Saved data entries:
- - - -
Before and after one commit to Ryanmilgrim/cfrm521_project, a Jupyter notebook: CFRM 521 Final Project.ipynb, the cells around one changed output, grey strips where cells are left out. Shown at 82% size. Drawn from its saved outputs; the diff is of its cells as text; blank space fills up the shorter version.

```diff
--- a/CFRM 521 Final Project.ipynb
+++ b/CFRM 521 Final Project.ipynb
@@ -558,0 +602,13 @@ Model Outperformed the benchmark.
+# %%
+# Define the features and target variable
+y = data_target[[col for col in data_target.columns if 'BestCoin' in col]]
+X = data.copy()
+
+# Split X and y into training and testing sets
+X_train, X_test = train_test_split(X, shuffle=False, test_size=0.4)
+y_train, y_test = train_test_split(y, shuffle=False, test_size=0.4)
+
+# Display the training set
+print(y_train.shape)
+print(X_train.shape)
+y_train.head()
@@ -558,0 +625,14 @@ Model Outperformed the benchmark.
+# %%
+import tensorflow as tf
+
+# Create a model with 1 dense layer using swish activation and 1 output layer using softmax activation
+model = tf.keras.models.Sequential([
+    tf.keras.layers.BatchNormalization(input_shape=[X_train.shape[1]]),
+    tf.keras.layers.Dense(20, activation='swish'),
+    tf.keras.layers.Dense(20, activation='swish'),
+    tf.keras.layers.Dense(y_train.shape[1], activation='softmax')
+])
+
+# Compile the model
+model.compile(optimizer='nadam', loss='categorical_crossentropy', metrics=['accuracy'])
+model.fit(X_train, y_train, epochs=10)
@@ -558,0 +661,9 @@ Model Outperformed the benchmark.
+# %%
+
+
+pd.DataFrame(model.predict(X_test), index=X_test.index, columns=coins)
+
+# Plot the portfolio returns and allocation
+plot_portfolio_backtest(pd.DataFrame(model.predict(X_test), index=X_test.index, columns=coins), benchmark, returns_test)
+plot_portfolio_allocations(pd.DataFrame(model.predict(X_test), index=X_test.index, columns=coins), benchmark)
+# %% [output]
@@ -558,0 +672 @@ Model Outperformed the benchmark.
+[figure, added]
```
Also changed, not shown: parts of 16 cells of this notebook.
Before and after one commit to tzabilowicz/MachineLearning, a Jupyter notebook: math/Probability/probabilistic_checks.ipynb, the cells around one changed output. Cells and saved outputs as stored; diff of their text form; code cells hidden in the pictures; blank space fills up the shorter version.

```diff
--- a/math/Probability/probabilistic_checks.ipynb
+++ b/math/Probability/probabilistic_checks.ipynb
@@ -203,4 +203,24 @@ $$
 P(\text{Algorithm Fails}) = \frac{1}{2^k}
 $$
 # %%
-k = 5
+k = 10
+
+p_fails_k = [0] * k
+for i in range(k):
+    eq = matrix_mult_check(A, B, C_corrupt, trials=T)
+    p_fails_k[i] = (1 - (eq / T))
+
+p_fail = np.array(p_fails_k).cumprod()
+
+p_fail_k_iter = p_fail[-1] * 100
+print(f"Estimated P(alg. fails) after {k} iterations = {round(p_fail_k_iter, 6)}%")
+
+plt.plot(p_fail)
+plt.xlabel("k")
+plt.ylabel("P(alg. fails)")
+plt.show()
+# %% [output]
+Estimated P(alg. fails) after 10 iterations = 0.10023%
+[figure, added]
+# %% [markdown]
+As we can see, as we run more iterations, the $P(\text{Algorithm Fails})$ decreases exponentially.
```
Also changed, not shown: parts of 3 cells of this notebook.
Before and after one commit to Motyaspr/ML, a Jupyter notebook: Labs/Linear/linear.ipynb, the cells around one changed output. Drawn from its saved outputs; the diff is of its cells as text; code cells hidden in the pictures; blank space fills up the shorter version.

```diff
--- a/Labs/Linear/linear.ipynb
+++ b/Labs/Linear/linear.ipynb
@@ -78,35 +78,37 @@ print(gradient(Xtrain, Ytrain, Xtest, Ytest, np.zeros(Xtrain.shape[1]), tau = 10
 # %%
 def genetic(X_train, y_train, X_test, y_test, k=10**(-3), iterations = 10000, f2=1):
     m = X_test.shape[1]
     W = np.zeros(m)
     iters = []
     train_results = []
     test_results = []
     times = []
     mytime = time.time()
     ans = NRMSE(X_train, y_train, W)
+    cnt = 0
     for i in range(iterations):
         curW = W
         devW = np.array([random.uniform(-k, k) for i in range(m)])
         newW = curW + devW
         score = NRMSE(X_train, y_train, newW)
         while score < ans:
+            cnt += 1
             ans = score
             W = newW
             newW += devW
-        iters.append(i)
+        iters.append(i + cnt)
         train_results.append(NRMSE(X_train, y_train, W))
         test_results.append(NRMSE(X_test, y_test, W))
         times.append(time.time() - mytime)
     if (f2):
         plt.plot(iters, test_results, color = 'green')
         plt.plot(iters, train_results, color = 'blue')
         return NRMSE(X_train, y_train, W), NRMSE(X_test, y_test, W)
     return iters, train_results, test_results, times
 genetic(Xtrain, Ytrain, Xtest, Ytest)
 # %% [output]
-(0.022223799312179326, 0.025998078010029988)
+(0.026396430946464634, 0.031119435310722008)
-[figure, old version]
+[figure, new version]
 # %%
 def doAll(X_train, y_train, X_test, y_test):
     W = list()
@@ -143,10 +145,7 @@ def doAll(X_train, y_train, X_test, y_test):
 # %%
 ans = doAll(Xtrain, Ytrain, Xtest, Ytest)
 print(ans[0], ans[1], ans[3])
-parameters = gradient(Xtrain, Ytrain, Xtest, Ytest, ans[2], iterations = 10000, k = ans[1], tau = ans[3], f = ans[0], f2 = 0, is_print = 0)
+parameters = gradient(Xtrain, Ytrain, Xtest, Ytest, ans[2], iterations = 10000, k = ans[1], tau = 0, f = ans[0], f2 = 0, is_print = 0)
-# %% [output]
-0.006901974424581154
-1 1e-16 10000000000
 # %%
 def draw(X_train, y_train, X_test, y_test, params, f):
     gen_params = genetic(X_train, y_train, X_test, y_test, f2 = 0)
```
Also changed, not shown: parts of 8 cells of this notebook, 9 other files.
- - - -
> What to work on:
Looking through the entries, count the lines that hold the word "gradient" and state that count alone.

> Answer to the problem:
3